#### EXERCISE REQUIREMENTS
Report only the number of lines that contain the string "index" in the records below.

Web document revisions

◇ ◇ ◇ ◇

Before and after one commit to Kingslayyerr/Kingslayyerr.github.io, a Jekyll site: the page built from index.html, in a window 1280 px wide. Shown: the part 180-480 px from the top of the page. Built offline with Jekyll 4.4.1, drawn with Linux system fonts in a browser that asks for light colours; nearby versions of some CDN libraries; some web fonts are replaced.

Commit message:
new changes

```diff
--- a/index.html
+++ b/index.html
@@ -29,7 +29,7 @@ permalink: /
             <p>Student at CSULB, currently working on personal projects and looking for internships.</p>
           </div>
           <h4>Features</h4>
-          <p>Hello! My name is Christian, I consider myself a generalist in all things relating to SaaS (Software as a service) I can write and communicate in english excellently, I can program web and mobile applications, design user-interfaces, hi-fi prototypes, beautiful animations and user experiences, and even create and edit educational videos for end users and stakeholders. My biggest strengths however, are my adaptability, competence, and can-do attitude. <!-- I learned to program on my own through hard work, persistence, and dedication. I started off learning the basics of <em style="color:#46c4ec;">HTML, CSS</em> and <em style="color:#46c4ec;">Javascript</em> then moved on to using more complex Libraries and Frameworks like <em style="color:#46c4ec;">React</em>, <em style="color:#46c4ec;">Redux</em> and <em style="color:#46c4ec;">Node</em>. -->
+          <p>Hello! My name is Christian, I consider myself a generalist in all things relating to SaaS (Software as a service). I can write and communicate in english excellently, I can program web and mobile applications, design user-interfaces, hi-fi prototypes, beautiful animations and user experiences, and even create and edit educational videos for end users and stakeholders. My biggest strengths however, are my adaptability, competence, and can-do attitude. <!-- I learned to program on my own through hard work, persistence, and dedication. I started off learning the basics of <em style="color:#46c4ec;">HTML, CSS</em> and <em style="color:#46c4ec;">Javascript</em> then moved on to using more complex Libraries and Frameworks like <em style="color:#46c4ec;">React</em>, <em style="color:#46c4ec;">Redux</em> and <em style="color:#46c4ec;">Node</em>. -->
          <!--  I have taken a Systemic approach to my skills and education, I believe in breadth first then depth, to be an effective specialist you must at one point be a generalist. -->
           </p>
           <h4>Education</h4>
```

◇ ◇ ◇ ◇

#### REPLY
3